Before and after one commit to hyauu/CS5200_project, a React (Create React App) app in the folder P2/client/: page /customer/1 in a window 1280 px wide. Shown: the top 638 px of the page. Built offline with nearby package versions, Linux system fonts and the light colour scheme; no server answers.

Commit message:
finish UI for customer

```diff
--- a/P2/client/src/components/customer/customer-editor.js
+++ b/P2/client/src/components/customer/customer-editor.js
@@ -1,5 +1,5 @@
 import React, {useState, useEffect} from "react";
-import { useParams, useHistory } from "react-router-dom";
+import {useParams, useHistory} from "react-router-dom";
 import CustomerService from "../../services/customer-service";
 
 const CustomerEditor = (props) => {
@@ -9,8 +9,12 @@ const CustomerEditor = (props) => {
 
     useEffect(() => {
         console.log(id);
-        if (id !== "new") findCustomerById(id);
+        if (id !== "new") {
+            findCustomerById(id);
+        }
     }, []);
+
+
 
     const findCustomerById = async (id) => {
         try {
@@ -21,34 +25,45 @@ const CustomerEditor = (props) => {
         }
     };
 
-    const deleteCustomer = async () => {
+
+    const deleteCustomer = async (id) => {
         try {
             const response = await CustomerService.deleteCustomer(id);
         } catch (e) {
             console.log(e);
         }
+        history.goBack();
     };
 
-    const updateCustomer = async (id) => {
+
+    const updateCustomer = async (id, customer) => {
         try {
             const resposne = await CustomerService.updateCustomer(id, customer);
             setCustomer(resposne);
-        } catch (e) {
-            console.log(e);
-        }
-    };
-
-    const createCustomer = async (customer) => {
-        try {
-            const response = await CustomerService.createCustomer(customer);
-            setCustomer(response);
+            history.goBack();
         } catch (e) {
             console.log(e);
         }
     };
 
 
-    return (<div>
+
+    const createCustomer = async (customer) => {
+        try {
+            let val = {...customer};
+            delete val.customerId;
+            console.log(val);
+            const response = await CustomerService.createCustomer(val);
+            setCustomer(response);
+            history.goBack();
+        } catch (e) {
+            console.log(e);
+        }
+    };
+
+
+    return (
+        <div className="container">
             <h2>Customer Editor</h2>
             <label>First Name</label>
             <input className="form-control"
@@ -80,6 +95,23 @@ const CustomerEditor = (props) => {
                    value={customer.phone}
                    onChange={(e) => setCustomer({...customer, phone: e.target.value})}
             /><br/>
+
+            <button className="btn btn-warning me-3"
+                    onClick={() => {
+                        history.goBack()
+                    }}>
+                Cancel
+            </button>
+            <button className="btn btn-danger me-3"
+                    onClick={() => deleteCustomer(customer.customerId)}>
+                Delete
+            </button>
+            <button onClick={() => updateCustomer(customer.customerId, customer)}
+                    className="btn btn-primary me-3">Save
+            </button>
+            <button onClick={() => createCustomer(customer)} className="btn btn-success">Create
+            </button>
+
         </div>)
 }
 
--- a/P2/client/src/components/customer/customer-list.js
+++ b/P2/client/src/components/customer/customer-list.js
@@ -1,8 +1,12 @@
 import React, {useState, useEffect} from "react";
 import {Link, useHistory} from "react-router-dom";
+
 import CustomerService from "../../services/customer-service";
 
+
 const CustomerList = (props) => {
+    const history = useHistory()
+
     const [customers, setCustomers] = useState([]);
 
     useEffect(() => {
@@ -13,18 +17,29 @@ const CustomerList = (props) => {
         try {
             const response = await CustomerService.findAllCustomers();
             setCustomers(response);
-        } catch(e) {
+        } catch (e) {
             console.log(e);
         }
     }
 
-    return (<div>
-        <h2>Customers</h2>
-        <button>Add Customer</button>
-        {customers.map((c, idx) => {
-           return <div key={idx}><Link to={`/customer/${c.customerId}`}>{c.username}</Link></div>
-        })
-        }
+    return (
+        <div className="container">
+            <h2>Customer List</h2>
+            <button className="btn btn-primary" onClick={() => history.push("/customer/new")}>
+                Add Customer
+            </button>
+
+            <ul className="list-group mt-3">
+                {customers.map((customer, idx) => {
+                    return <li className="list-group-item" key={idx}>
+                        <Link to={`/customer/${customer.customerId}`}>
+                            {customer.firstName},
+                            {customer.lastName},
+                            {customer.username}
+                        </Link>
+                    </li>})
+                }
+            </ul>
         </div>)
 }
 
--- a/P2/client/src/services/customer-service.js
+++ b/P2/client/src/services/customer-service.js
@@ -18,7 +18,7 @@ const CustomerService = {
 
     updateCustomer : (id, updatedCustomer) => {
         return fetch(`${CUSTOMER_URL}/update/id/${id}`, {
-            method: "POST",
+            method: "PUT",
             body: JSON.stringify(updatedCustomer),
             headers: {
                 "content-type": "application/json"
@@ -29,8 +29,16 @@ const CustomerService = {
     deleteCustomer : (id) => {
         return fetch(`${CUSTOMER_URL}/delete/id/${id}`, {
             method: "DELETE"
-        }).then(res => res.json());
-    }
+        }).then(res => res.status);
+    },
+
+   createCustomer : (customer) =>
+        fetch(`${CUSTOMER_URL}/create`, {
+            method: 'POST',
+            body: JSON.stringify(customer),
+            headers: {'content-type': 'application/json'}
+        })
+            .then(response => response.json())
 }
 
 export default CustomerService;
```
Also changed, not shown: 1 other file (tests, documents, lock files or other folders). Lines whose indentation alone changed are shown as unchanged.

PROBLEM TO WORK ON: The full listing must be retyped precisely, with no line left out.

ANSWER SECTION:
Before and after one commit to hyauu/CS5200_project, a React (Create React App) app in the folder P2/client/: page /customer/1 in a window 1280 px wide. Shown: the top 638 px of the page. Built offline with nearby package versions, Linux system fonts and the light colour scheme; no server answers.

Commit message:
finish UI for customer

```diff
--- a/P2/client/src/components/customer/customer-editor.js
+++ b/P2/client/src/components/customer/customer-editor.js
@@ -1,5 +1,5 @@
 import React, {useState, useEffect} from "react";
-import { useParams, useHistory } from "react-router-dom";
+import {useParams, useHistory} from "react-router-dom";
 import CustomerService from "../../services/customer-service";
 
 const CustomerEditor = (props) => {
@@ -9,8 +9,12 @@ const CustomerEditor = (props) => {
 
     useEffect(() => {
         console.log(id);
-        if (id !== "new") findCustomerById(id);
+        if (id !== "new") {
+            findCustomerById(id);
+        }
     }, []);
+
+
 
     const findCustomerById = async (id) => {
         try {
@@ -21,34 +25,45 @@ const CustomerEditor = (props) => {
         }
     };
 
-    const deleteCustomer = async () => {
+
+    const deleteCustomer = async (id) => {
         try {
             const response = await CustomerService.deleteCustomer(id);
         } catch (e) {
             console.log(e);
         }
+        history.goBack();
     };
 
-    const updateCustomer = async (id) => {
+
+    const updateCustomer = async (id, customer) => {
         try {
             const resposne = await CustomerService.updateCustomer(id, customer);
             setCustomer(resposne);
-        } catch (e) {
-            console.log(e);
-        }
-    };
-
-    const createCustomer = async (customer) => {
-        try {
-            const response = await CustomerService.createCustomer(customer);
-            setCustomer(response);
+            history.goBack();
         } catch (e) {
             console.log(e);
         }
     };
 
 
-    return (<div>
+
+    const createCustomer = async (customer) => {
+        try {
+            let val = {...customer};
+            delete val.customerId;
+            console.log(val);
+            const response = await CustomerService.createCustomer(val);
+            setCustomer(response);
+            history.goBack();
+        } catch (e) {
+            console.log(e);
+        }
+    };
+
+
+    return (
+        <div className="container">
             <h2>Customer Editor</h2>
             <label>First Name</label>
             <input className="form-control"
@@ -80,6 +95,23 @@ const CustomerEditor = (props) => {
                    value={customer.phone}
                    onChange={(e) => setCustomer({...customer, phone: e.target.value})}
             /><br/>
+
+            <button className="btn btn-warning me-3"
+                    onClick={() => {
+                        history.goBack()
+                    }}>
+                Cancel
+            </button>
+            <button className="btn btn-danger me-3"
+                    onClick={() => deleteCustomer(customer.customerId)}>
+                Delete
+            </button>
+            <button onClick={() => updateCustomer(customer.customerId, customer)}
+                    className="btn btn-primary me-3">Save
+            </button>
+            <button onClick={() => createCustomer(customer)} className="btn btn-success">Create
+            </button>
+
         </div>)
 }
 
--- a/P2/client/src/components/customer/customer-list.js
+++ b/P2/client/src/components/customer/customer-list.js
@@ -1,8 +1,12 @@
 import React, {useState, useEffect} from "react";
 import {Link, useHistory} from "react-router-dom";
+
 import CustomerService from "../../services/customer-service";
 
+
 const CustomerList = (props) => {
+    const history = useHistory()
+
     const [customers, setCustomers] = useState([]);
 
     useEffect(() => {
@@ -13,18 +17,29 @@ const CustomerList = (props) => {
         try {
             const response = await CustomerService.findAllCustomers();
             setCustomers(response);
-        } catch(e) {
+        } catch (e) {
             console.log(e);
         }
     }
 
-    return (<div>
-        <h2>Customers</h2>
-        <button>Add Customer</button>
-        {customers.map((c, idx) => {
-           return <div key={idx}><Link to={`/customer/${c.customerId}`}>{c.username}</Link></div>
-        })
-        }
+    return (
+        <div className="container">
+            <h2>Customer List</h2>
+            <button className="btn btn-primary" onClick={() => history.push("/customer/new")}>
+                Add Customer
+            </button>
+
+            <ul className="list-group mt-3">
+                {customers.map((customer, idx) => {
+                    return <li className="list-group-item" key={idx}>
+                        <Link to={`/customer/${customer.customerId}`}>
+                            {customer.firstName},
+                            {customer.lastName},
+                            {customer.username}
+                        </Link>
+                    </li>})
+                }
+            </ul>
         </div>)
 }
 
--- a/P2/client/src/services/customer-service.js
+++ b/P2/client/src/services/customer-service.js
@@ -18,7 +18,7 @@ const CustomerService = {
 
     updateCustomer : (id, updatedCustomer) => {
         return fetch(`${CUSTOMER_URL}/update/id/${id}`, {
-            method: "POST",
+            method: "PUT",
             body: JSON.stringify(updatedCustomer),
             headers: {
                 "content-type": "application/json"
@@ -29,8 +29,16 @@ const CustomerService = {
     deleteCustomer : (id) => {
         return fetch(`${CUSTOMER_URL}/delete/id/${id}`, {
             method: "DELETE"
-        }).then(res => res.json());
-    }
+        }).then(res => res.status);
+    },
+
+   createCustomer : (customer) =>
+        fetch(`${CUSTOMER_URL}/create`, {
+            method: 'POST',
+            body: JSON.stringify(customer),
+            headers: {'content-type': 'application/json'}
+        })
+            .then(response => response.json())
 }
 
 export default CustomerService;
```
Also changed, not shown: 1 other file (tests, documents, lock files or other folders). Lines whose indentation alone changed are shown as unchanged.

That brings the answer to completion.